The early organ, met with the crack of a whip and the wail of a saxophone, gives the track a surreal feel. Then the harmonica wane and slight rustle of chains add another interesting musical touch. It's unique all around.
The protagonists referenced on Genesis were Grand Wizard and Mayo. For It Was Written, the leads named are fellow slaves Jimmy Lee and Harriet. And I guess that makes Bandit a crab ass rapper.
04.Get the hounds, we gonna have ourselves a hanging tonight!
Here's something I wondered in the midst of writing this. Nas gets in a fight with presumably an overseer type, and it seems like his resistance might be working.
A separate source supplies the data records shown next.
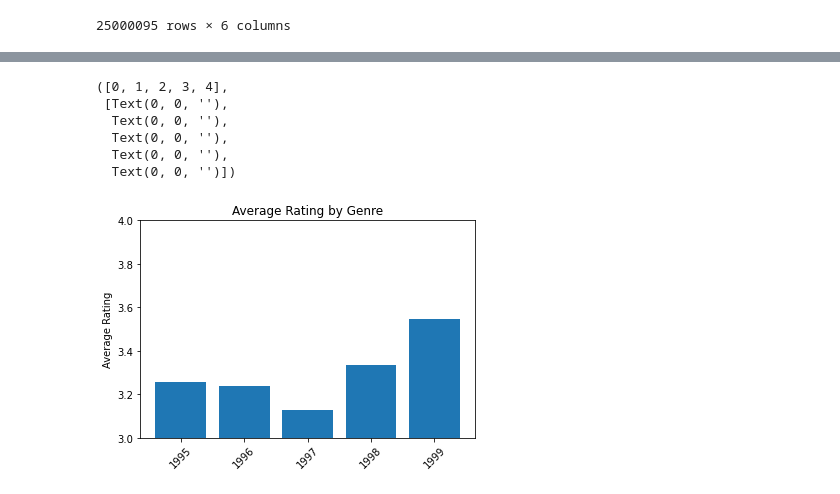
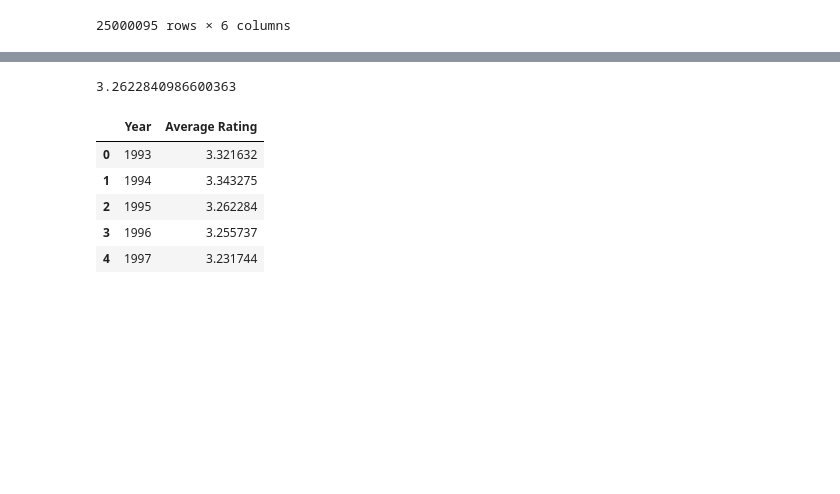
Before and after one commit to blancacarretero/movie-recommendation-engine, a Jupyter notebook: main.ipynb, the cells around one changed output, grey strips where cells are left out. Saved outputs shown, nothing was run; the diff lists cells and outputs as text; code cells hidden in the pictures; blank space fills up the shorter version.

```diff
--- a/main.ipynb
+++ b/main.ipynb
@@ -184,14 +210,4 @@ ratings_dict_df
-# %%
-plt.bar(ratings_dict_df['Year'],ratings_dict_df['Average Rating'])
-plt.ylim(3, 4)
-plt.title('Average Rating by Genre')
-plt.ylabel('Average Rating')
-plt.xticks(rotation=45)
-# %% [output]
-([0, 1, 2, 3, 4],
- [Text(0, 0, ''),
-  Text(0, 0, ''),
-  Text(0, 0, ''),
-  Text(0, 0, ''),
-  Text(0, 0, '')])
-[figure, removed]
+# %%
+ratings_by_year('Action','1995')
+# %% [output]
+3.2622840986600363
@@ -197,0 +229,9 @@ plt.xticks(rotation=45)
+# %%
+ratings_dict_df.head()
+# %% [output]
+|  | Year | Average Rating |
+| 0 | 1993 | 3.321632 |
+| 1 | 1994 | 3.343275 |
+| 2 | 1995 | 3.262284 |
+| 3 | 1996 | 3.255737 |
+| 4 | 1997 | 3.231744 |
```
Also changed, not shown: parts of 31 cells of this notebook.
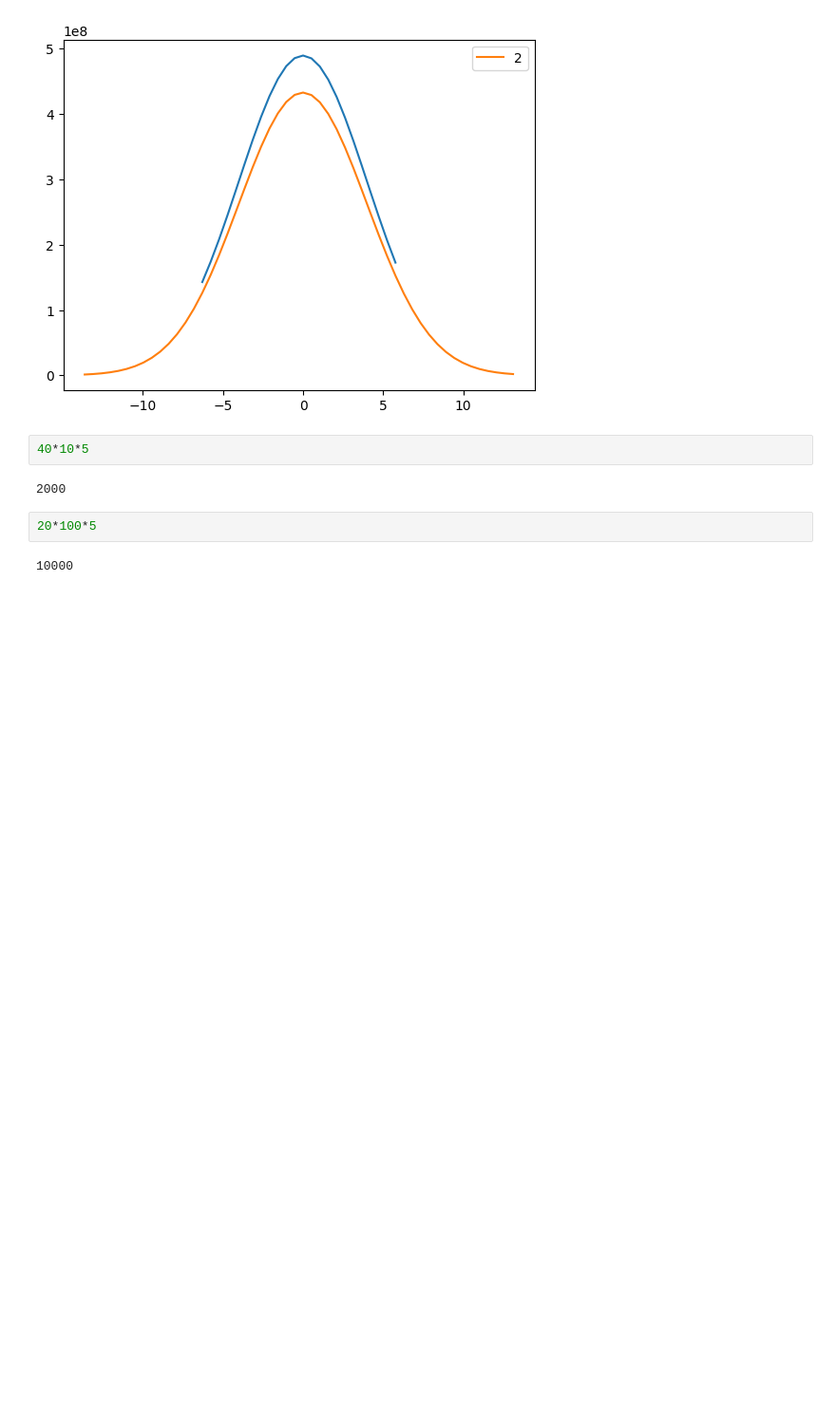
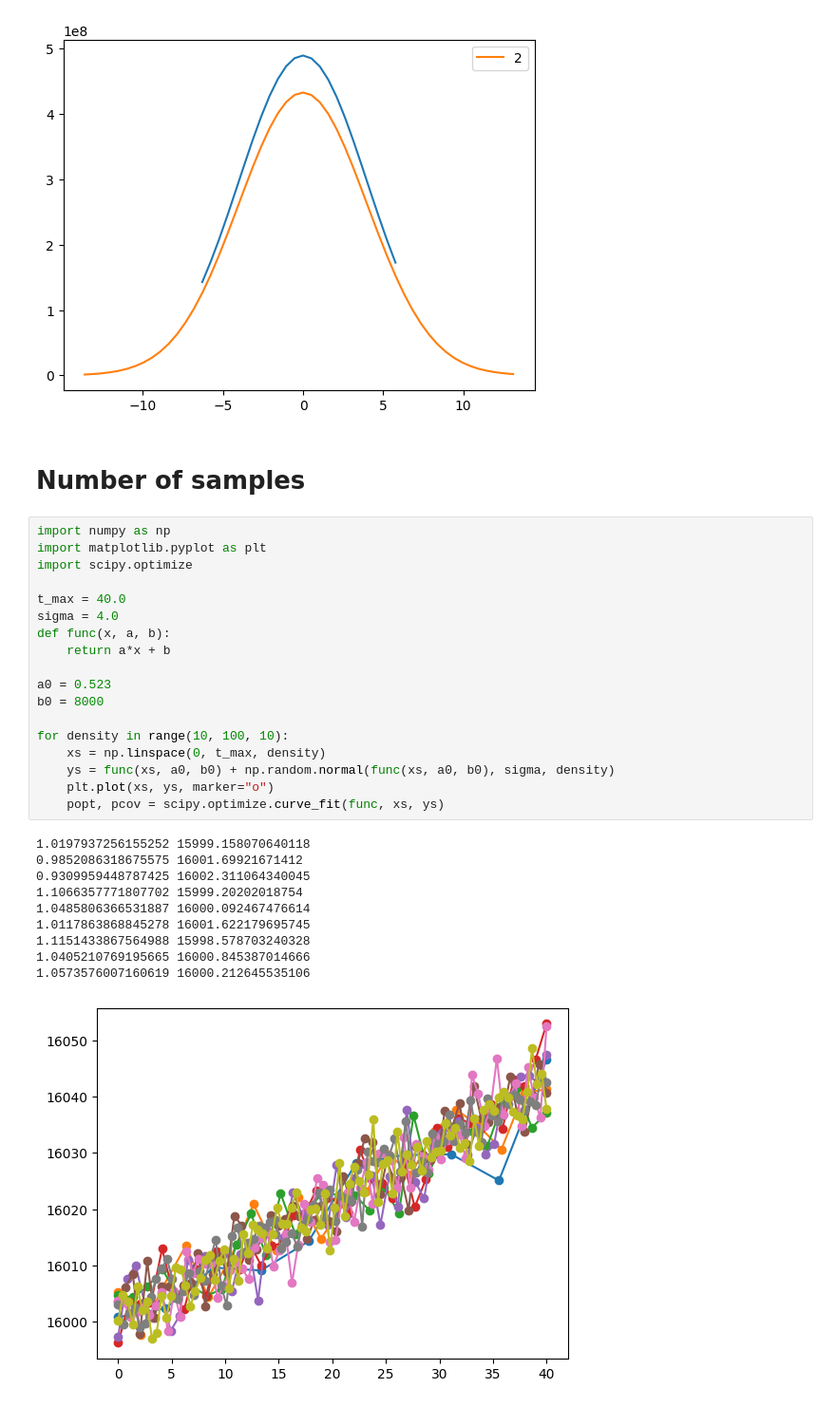
Before and after one commit to ncrubin/mec-sandia, a Jupyter notebook: notebooks/stopping_variance_estimation.ipynb, the cells around one changed output. Shown at 95% size. Cells and saved outputs as stored; diff of their text form; blank space fills up the shorter version.

```diff
--- a/notebooks/stopping_variance_estimation.ipynb
+++ b/notebooks/stopping_variance_estimation.ipynb
@@ -1107,11 +1107,34 @@ plt.legend()
 # %% [output]
 <matplotlib.legend.Legend at 0x...>
 [figure]
-# %%
-40*10*5
-# %% [output]
-2000
-# %%
-20*100*5
-# %% [output]
-10000
+# %% [markdown]
+# Number of samples
+# %%
+import numpy as np
+import matplotlib.pyplot as plt
+import scipy.optimize
+
+t_max = 40.0
+sigma = 4.0
+def func(x, a, b):
+    return a*x + b
+
+a0 = 0.523
+b0 = 8000
+
+for density in range(10, 100, 10):
+    xs = np.linspace(0, t_max, density)
+    ys = func(xs, a0, b0) + np.random.normal(func(xs, a0, b0), sigma, density)
+    plt.plot(xs, ys, marker="o")
+    popt, pcov = scipy.optimize.curve_fit(func, xs, ys)
+# %% [output]
+1.0197937256155252 15999.158070640118
+0.9852086318675575 16001.69921671412
+0.9309959448787425 16002.311064340045
+1.1066357771807702 15999.20202018754
+1.0485806366531887 16000.092467476614
+1.0117863868845278 16001.622179695745
+1.1151433867564988 15998.578703240328
+1.0405210769195665 16000.845387014666
+1.0573576007160619 16000.212645535106
+[figure, added]
```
The call for the dogs suggests that he's escaped, with the allusion to a Harriet (Tubman) doing the same, but the assured tone of the overseer, that there will be a hanging tonight, indicates that maybe this resistance will ultimately be put down. One reading would say that he, Nas, the black man, did escape and over time has changed from slave to rap star (hold your irony, please), while a more pessimistic, and maybe then historically accurate, interpretation would argue that on the second-half of the track Nas is instead rising out of the ashes of his ancestor's specific lynching from that night.
05.The Sly, the Slick, and the Wicked
On Nas' first three solo albums, you could easily ask of all the intro tracks, why didn't he rap over those beats? With its strong Lost Generation sample, you could ask that especially here. The Sly, the Slick, and the Wicked was a hit for the short-lived Chicago group back in 1970, but with amplified drums and more top-shelf strings, it still sounds comfortable in '96. Why the hell didn't he rap over this beat?
06.The OG Pause
"Back up in this nigga--the right way, though." Does this predate "no homo"?
07.Regarding the Benjamins
"Son, these niggas look faker than the new hundred dollars. "
08.In the Quran it says Nas, the men. Nisa's the woman
It's take a healthy sized dose of gall to essentially justify your album and even career as though they were the destiny of the gods, or, in this setting, Allah. Referencing the Quran's Sura numbers 4 (An-Nisa, the women) and 114 (An-Nas, the men), Nas does just that though. Coincidentally, An-Nas is the final Sura and asks God for "refuge" (escape) from the evils of the earth.
Call it brave, call it genius, call it bizarre, call it a non-sequitur, whatever, but you have to applaud the very creativity and guts behind starting off your all-important sophomore LP, the one you really need to hit the commercial jackpot this time, with a slave narrative skit. We moved from the old school Subway Theme on Illmatic to the oddity of "yee-hah's and whips cracking in background." And it still went double plat.
An introduction is only as good as what it introduces. In that case, the It Was Written intro is particularly great.
Nas: It Was Written intro
BONUS: The Lost Generation: The Sly, the Slick, and the Wicked
BONUS: Sam Cooke: A Change is Gonna Come